Planning an out-of-town trip? Before heading out, take time to make your home is as safe as possible:
Set timers on interior lights. Criminals look for easy targets. Use a timer on a few lights to make it appear someone is home. Also, don’t let newspapers or mail pile up. Make sure valuables aren’t visible to someone looking through windows, and don’t leave a key outside.
Don’t post on social media. It’s wise not to post online that you’re away even if you think only friends and family can see your social media updates.
Lock doors and windows. This seems obvious, but it’s easy to overlook. Before you leave, walk around the house to make sure everything is locked.
Unplug TVs and computers. It’s Texas. So you never know when an electrical storm could cause a power surge. To protect expensive electronics, unplug them or plug them into a surge protector.
Turn off the main water supply to your home. Even a minor leak can cause major damage if no one is home to catch it.
If you’re getting married, we can’t you help find a caterer or band.
But this insurance checklist could help you save money:
- Renters insurance: The average Texas renters policy costs about $20 a month. That’s an affordable way to protect your wedding gifts. The coverage will pay to replace items damaged by a burst pipe, fire, or other cause. It also will cover personal items stolen from your home or car.
- Auto policies: Combining your auto policies may save you money. Most insurance companies offer a discount if you cover more than one vehicle. Also, rates are usually lower if you’re married.
- Health coverage: You have options. If both of you have coverage through work, compare policies. One may offer better benefits, a lower deductible, or a lower cost to add a dependent. Check if there’s a deadline to add a spouse.
- Life insurance: Life insurance helps your spouse and family maintain their standard of living after you die. Consider how much income would need to be replaced to help with childcare, your mortgage, and other debts.
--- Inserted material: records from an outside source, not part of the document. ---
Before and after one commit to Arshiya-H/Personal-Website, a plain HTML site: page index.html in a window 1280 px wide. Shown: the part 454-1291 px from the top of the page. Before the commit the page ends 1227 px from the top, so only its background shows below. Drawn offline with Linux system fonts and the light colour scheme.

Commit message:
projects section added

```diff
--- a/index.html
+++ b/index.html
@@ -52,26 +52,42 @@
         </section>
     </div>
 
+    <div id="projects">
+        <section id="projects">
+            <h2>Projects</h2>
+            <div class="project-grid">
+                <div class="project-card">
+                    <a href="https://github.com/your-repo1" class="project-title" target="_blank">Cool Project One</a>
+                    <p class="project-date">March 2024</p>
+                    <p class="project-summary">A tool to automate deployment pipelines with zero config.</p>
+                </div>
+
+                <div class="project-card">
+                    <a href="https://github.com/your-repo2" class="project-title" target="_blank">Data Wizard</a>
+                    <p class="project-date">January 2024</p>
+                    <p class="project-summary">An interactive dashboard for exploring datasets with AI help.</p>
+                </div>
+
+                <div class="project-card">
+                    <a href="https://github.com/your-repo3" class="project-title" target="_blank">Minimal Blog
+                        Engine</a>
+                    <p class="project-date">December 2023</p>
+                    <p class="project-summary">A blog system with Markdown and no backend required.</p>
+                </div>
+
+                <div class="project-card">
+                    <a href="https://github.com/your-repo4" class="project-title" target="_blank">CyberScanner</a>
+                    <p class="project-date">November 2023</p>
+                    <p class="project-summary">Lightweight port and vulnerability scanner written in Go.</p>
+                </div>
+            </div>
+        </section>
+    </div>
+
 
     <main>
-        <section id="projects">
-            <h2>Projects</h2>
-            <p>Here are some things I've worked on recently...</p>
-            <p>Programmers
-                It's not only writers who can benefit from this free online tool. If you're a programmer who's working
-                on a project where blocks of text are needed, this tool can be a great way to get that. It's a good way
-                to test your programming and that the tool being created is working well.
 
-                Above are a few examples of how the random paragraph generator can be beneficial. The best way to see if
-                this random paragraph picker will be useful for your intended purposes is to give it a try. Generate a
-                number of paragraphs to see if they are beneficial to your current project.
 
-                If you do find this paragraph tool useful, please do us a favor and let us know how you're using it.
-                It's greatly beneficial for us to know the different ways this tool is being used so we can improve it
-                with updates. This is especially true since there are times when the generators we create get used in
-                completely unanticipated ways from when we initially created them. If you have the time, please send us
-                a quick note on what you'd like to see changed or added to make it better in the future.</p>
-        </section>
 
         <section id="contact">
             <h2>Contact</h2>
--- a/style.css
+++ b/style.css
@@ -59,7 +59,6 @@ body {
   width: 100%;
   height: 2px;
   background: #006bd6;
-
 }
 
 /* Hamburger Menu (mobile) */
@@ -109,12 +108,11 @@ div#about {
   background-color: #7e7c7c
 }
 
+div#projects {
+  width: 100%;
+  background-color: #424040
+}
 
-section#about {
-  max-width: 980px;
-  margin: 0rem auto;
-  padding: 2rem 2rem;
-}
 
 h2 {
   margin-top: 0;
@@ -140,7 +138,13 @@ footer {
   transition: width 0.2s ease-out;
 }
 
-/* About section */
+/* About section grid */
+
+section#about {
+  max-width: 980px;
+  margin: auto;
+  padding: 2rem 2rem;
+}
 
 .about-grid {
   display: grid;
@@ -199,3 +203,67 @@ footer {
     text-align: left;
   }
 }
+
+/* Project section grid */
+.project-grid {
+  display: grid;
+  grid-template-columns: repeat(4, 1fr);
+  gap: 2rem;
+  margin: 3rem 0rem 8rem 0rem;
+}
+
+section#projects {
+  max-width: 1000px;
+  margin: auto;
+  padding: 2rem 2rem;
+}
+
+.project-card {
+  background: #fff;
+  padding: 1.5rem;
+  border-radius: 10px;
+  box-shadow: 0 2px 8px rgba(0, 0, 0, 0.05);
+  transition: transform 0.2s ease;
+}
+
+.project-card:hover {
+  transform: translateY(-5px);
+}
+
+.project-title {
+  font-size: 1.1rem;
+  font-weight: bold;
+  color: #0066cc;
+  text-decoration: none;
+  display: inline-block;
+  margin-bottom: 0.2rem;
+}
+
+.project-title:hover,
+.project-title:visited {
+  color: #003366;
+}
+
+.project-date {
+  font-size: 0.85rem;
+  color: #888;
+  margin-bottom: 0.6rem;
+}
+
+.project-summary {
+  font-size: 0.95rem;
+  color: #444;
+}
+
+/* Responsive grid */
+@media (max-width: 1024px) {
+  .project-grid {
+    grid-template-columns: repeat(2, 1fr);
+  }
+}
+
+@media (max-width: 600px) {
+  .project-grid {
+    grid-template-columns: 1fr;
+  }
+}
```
These columns by the Texas Department of Insurance are available for use in publications. They may be edited as needed and used without copyright. For questions, contact TDI media relations at 512-676-6595 or MediaRelations@tdi.texas.gov.